> [Task statement]
Write the records below out again word for word, with the pictures removed.

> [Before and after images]
=== Section Start ===

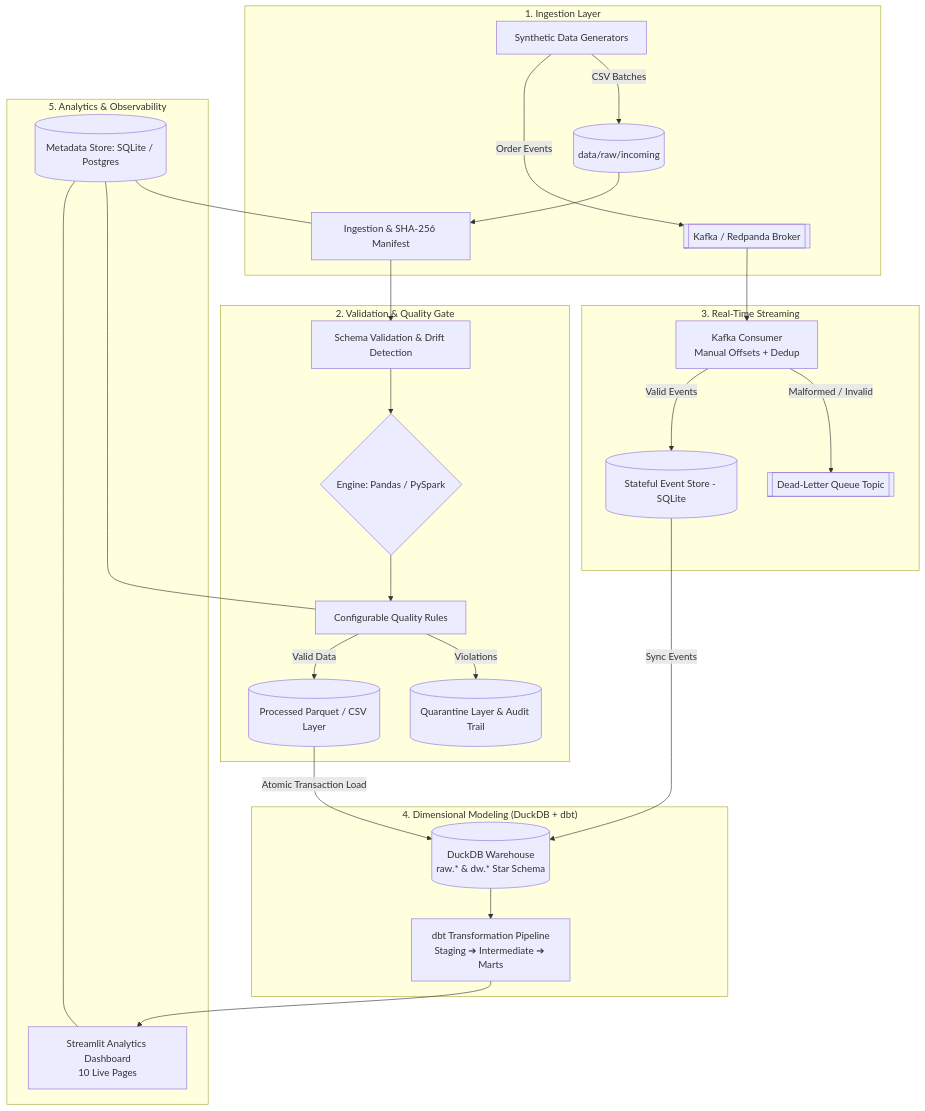
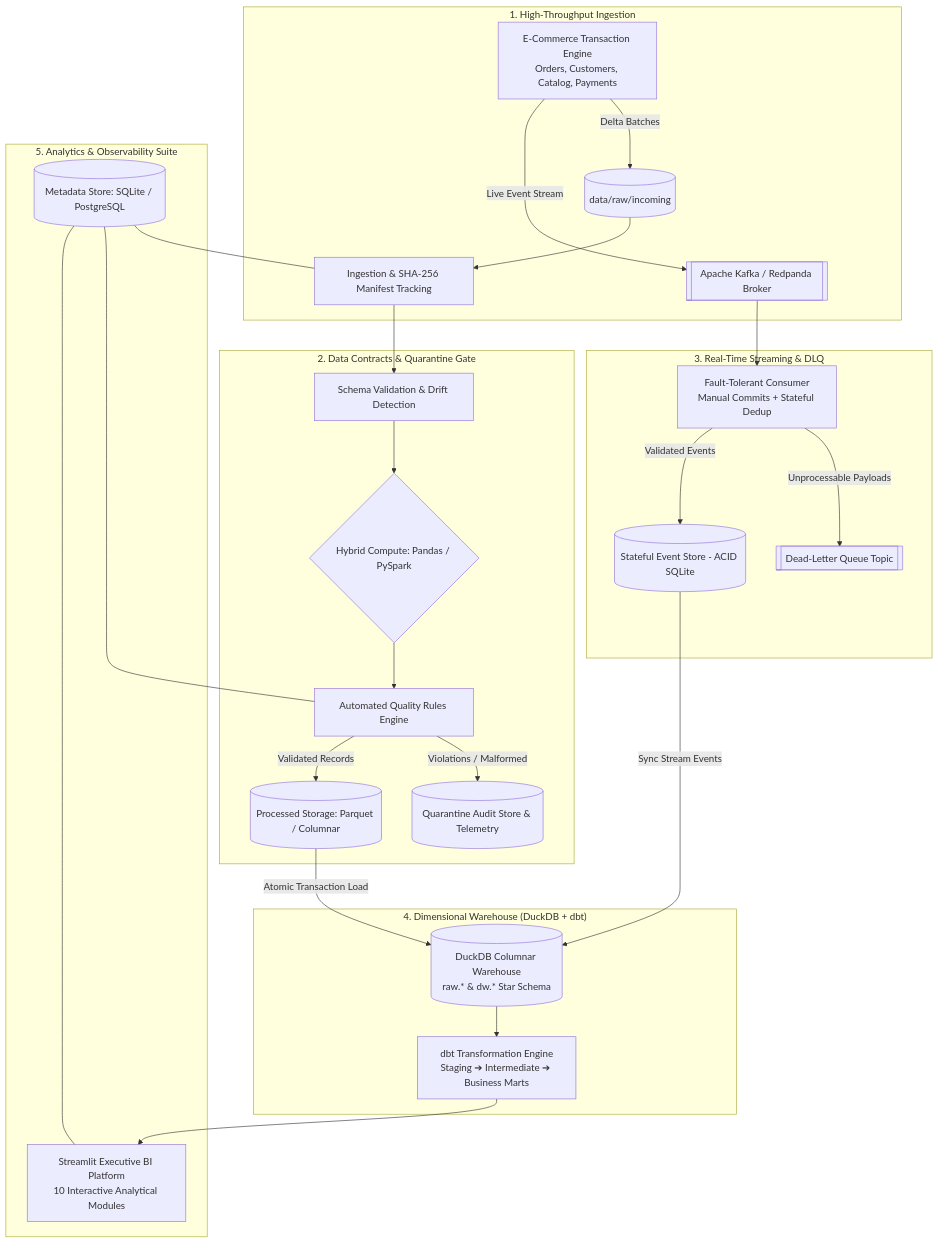
One commit to Ayyappanmj/streamcommerce changed the diagram in README.md. Above: the diagram before and after it, drawn with Mermaid. The commit also changed other lines of this file, not shown here.

Commit message:
docs: elevate README tone to enterprise production data platform

````diff
--- a/README.md
+++ b/README.md
@@ -20,35 +21,35 @@
 ```mermaid
 flowchart TD
-    subgraph Ingestion["1. Ingestion Layer"]
-        G[Synthetic Data Generators] -->|CSV Batches| RAW[(data/raw/incoming)]
-        G -->|Order Events| K[[Kafka / Redpanda Broker]]
-        RAW --> MAN[Ingestion & SHA-256 Manifest]
+    subgraph Ingestion["1. High-Throughput Ingestion"]
+        UPSTREAM[E-Commerce Transaction Engine<br/>Orders, Customers, Catalog, Payments] -->|Delta Batches| RAW[(data/raw/incoming)]
+        UPSTREAM -->|Live Event Stream| K[[Apache Kafka / Redpanda Broker]]
+        RAW --> MAN[Ingestion & SHA-256 Manifest Tracking]
     end
 
-    subgraph Quality["2. Validation & Quality Gate"]
+    subgraph Quality["2. Data Contracts & Quarantine Gate"]
         MAN --> SCH[Schema Validation & Drift Detection]
-        SCH --> ENG{Engine: Pandas / PySpark}
-        ENG --> DQ[Configurable Quality Rules]
-        DQ -->|Violations| Q[(Quarantine Layer & Audit Trail)]
-        DQ -->|Valid Data| PROC[(Processed Parquet / CSV Layer)]
+        SCH --> ENG{Hybrid Compute: Pandas / PySpark}
+        ENG --> DQ[Automated Quality Rules Engine]
+        DQ -->|Violations / Malformed| Q[(Quarantine Audit Store & Telemetry)]
+        DQ -->|Validated Records| PROC[(Processed Storage: Parquet / Columnar)]
     end
 
-    subgraph Streaming["3. Real-Time Streaming"]
-        K --> CONS[Kafka Consumer<br/>Manual Offsets + Dedup]
-        CONS -->|Malformed / Invalid| DLQ[[Dead-Letter Queue Topic]]
-        CONS -->|Valid Events| EVT[(Stateful Event Store - SQLite)]
+    subgraph Streaming["3. Real-Time Streaming & DLQ"]
+        K --> CONS[Fault-Tolerant Consumer<br/>Manual Commits + Stateful Dedup]
+        CONS -->|Unprocessable Payloads| DLQ[[Dead-Letter Queue Topic]]
+        CONS -->|Validated Events| EVT[(Stateful Event Store - ACID SQLite)]
     end
 
-    subgraph Warehouse["4. Dimensional Modeling (DuckDB + dbt)"]
-        PROC -->|Atomic Transaction Load| WH[(DuckDB Warehouse<br/>raw.* & dw.* Star Schema)]
-        EVT -->|Sync Events| WH
-        WH --> DBT[dbt Transformation Pipeline<br/>Staging ➔ Intermediate ➔ Marts]
+    subgraph Warehouse["4. Dimensional Warehouse (DuckDB + dbt)"]
+        PROC -->|Atomic Transaction Load| WH[(DuckDB Columnar Warehouse<br/>raw.* & dw.* Star Schema)]
+        EVT -->|Sync Stream Events| WH
+        WH --> DBT[dbt Transformation Engine<br/>Staging ➔ Intermediate ➔ Business Marts]
     end
 
-    subgraph Analytics["5. Analytics & Observability"]
-        DBT --> UI[Streamlit Analytics Dashboard<br/>10 Live Pages]
-        META[(Metadata Store: SQLite / Postgres)] --- MAN
+    subgraph Analytics["5. Analytics & Observability Suite"]
+        DBT --> UI[Streamlit Executive BI Platform<br/>10 Interactive Analytical Modules]
+        META[(Metadata Store: SQLite / PostgreSQL)] --- MAN
         META --- DQ
         META --- UI
     end
 ```
````
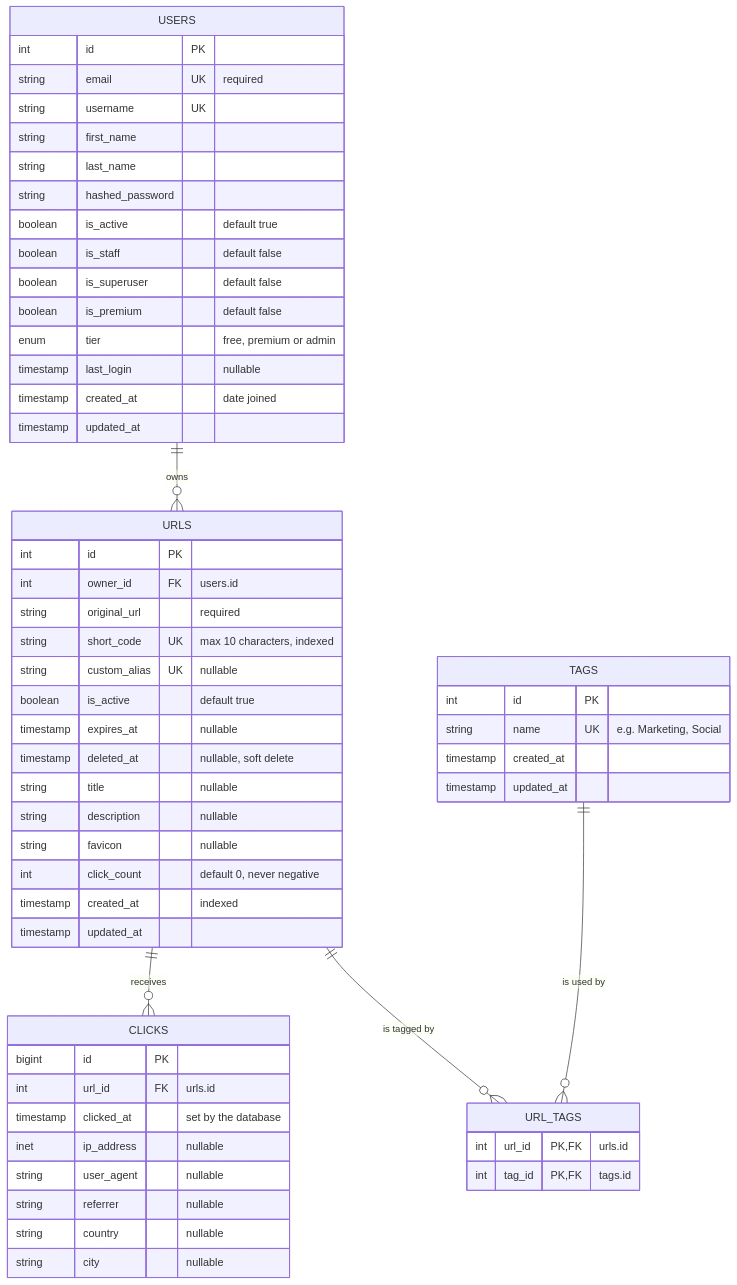
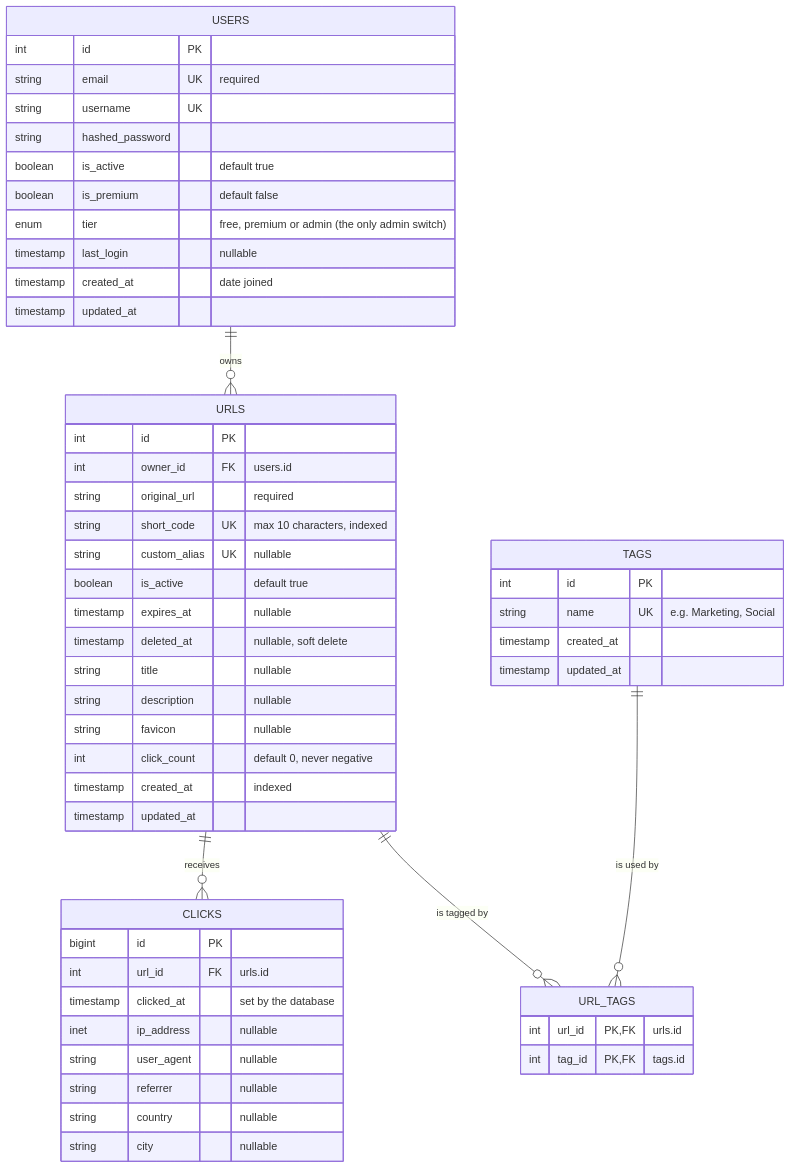
Before and after one commit to Aline-CROIRE/url-shortener-fastapi: the fourth of 4 diagrams in README.md, drawn with Mermaid. The commit also changed other lines of this file, not shown here.

````diff
--- a/README.md
+++ b/README.md
@@ -105,64 +105,60 @@
 ```mermaid
 erDiagram
     USERS ||--o{ URLS : "owns"
     URLS ||--o{ CLICKS : "receives"
     URLS ||--o{ URL_TAGS : "is tagged by"
     TAGS ||--o{ URL_TAGS : "is used by"
 
     USERS {
         int id PK
         string email UK "required"
         string username UK
-        string first_name
-        string last_name
         string hashed_password
         boolean is_active "default true"
-        boolean is_staff "default false"
-        boolean is_superuser "default false"
         boolean is_premium "default false"
-        enum tier "free, premium or admin"
+        enum tier "free, premium or admin (the only admin switch)"
         timestamp last_login "nullable"
         timestamp created_at "date joined"
         timestamp updated_at
     }
 
     URLS {
         int id PK
         int owner_id FK "users.id"
         string original_url "required"
         string short_code UK "max 10 characters, indexed"
         string custom_alias UK "nullable"
         boolean is_active "default true"
         timestamp expires_at "nullable"
         timestamp deleted_at "nullable, soft delete"
         string title "nullable"
         string description "nullable"
         string favicon "nullable"
         int click_count "default 0, never negative"
         timestamp created_at "indexed"
         timestamp updated_at
     }
 
     CLICKS {
         bigint id PK
         int url_id FK "urls.id"
         timestamp clicked_at "set by the database"
         inet ip_address "nullable"
         string user_agent "nullable"
         string referrer "nullable"
         string country "nullable"
         string city "nullable"
     }
 
     TAGS {
         int id PK
         string name UK "e.g. Marketing, Social"
         timestamp created_at
         timestamp updated_at
     }
 
     URL_TAGS {
         int url_id PK, FK "urls.id"
         int tag_id PK, FK "tags.id"
     }
 ```
````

=== Section End ===

> [Solution for this task]
One commit to Ayyappanmj/streamcommerce changed the diagram in README.md. Above: the diagram before and after it, drawn with Mermaid. The commit also changed other lines of this file, not shown here.

Commit message:
docs: elevate README tone to enterprise production data platform

````diff
--- a/README.md
+++ b/README.md
@@ -20,35 +21,35 @@
 ```mermaid
 flowchart TD
-    subgraph Ingestion["1. Ingestion Layer"]
-        G[Synthetic Data Generators] -->|CSV Batches| RAW[(data/raw/incoming)]
-        G -->|Order Events| K[[Kafka / Redpanda Broker]]
-        RAW --> MAN[Ingestion & SHA-256 Manifest]
+    subgraph Ingestion["1. High-Throughput Ingestion"]
+        UPSTREAM[E-Commerce Transaction Engine<br/>Orders, Customers, Catalog, Payments] -->|Delta Batches| RAW[(data/raw/incoming)]
+        UPSTREAM -->|Live Event Stream| K[[Apache Kafka / Redpanda Broker]]
+        RAW --> MAN[Ingestion & SHA-256 Manifest Tracking]
     end
 
-    subgraph Quality["2. Validation & Quality Gate"]
+    subgraph Quality["2. Data Contracts & Quarantine Gate"]
         MAN --> SCH[Schema Validation & Drift Detection]
-        SCH --> ENG{Engine: Pandas / PySpark}
-        ENG --> DQ[Configurable Quality Rules]
-        DQ -->|Violations| Q[(Quarantine Layer & Audit Trail)]
-        DQ -->|Valid Data| PROC[(Processed Parquet / CSV Layer)]
+        SCH --> ENG{Hybrid Compute: Pandas / PySpark}
+        ENG --> DQ[Automated Quality Rules Engine]
+        DQ -->|Violations / Malformed| Q[(Quarantine Audit Store & Telemetry)]
+        DQ -->|Validated Records| PROC[(Processed Storage: Parquet / Columnar)]
     end
 
-    subgraph Streaming["3. Real-Time Streaming"]
-        K --> CONS[Kafka Consumer<br/>Manual Offsets + Dedup]
-        CONS -->|Malformed / Invalid| DLQ[[Dead-Letter Queue Topic]]
-        CONS -->|Valid Events| EVT[(Stateful Event Store - SQLite)]
+    subgraph Streaming["3. Real-Time Streaming & DLQ"]
+        K --> CONS[Fault-Tolerant Consumer<br/>Manual Commits + Stateful Dedup]
+        CONS -->|Unprocessable Payloads| DLQ[[Dead-Letter Queue Topic]]
+        CONS -->|Validated Events| EVT[(Stateful Event Store - ACID SQLite)]
     end
 
-    subgraph Warehouse["4. Dimensional Modeling (DuckDB + dbt)"]
-        PROC -->|Atomic Transaction Load| WH[(DuckDB Warehouse<br/>raw.* & dw.* Star Schema)]
-        EVT -->|Sync Events| WH
-        WH --> DBT[dbt Transformation Pipeline<br/>Staging ➔ Intermediate ➔ Marts]
+    subgraph Warehouse["4. Dimensional Warehouse (DuckDB + dbt)"]
+        PROC -->|Atomic Transaction Load| WH[(DuckDB Columnar Warehouse<br/>raw.* & dw.* Star Schema)]
+        EVT -->|Sync Stream Events| WH
+        WH --> DBT[dbt Transformation Engine<br/>Staging ➔ Intermediate ➔ Business Marts]
     end
 
-    subgraph Analytics["5. Analytics & Observability"]
-        DBT --> UI[Streamlit Analytics Dashboard<br/>10 Live Pages]
-        META[(Metadata Store: SQLite / Postgres)] --- MAN
+    subgraph Analytics["5. Analytics & Observability Suite"]
+        DBT --> UI[Streamlit Executive BI Platform<br/>10 Interactive Analytical Modules]
+        META[(Metadata Store: SQLite / PostgreSQL)] --- MAN
         META --- DQ
         META --- UI
     end
 ```
````
Before and after one commit to Aline-CROIRE/url-shortener-fastapi: the fourth of 4 diagrams in README.md, drawn with Mermaid. The commit also changed other lines of this file, not shown here.

````diff
--- a/README.md
+++ b/README.md
@@ -105,64 +105,60 @@
 ```mermaid
 erDiagram
     USERS ||--o{ URLS : "owns"
     URLS ||--o{ CLICKS : "receives"
     URLS ||--o{ URL_TAGS : "is tagged by"
     TAGS ||--o{ URL_TAGS : "is used by"
 
     USERS {
         int id PK
         string email UK "required"
         string username UK
-        string first_name
-        string last_name
         string hashed_password
         boolean is_active "default true"
-        boolean is_staff "default false"
-        boolean is_superuser "default false"
         boolean is_premium "default false"
-        enum tier "free, premium or admin"
+        enum tier "free, premium or admin (the only admin switch)"
         timestamp last_login "nullable"
         timestamp created_at "date joined"
         timestamp updated_at
     }
 
     URLS {
         int id PK
         int owner_id FK "users.id"
         string original_url "required"
         string short_code UK "max 10 characters, indexed"
         string custom_alias UK "nullable"
         boolean is_active "default true"
         timestamp expires_at "nullable"
         timestamp deleted_at "nullable, soft delete"
         string title "nullable"
         string description "nullable"
         string favicon "nullable"
         int click_count "default 0, never negative"
         timestamp created_at "indexed"
         timestamp updated_at
     }
 
     CLICKS {
         bigint id PK
         int url_id FK "urls.id"
         timestamp clicked_at "set by the database"
         inet ip_address "nullable"
         string user_agent "nullable"
         string referrer "nullable"
         string country "nullable"
         string city "nullable"
     }
 
     TAGS {
         int id PK
         string name UK "e.g. Marketing, Social"
         timestamp created_at
         timestamp updated_at
     }
 
     URL_TAGS {
         int url_id PK, FK "urls.id"
         int tag_id PK, FK "tags.id"
     }
 ```
````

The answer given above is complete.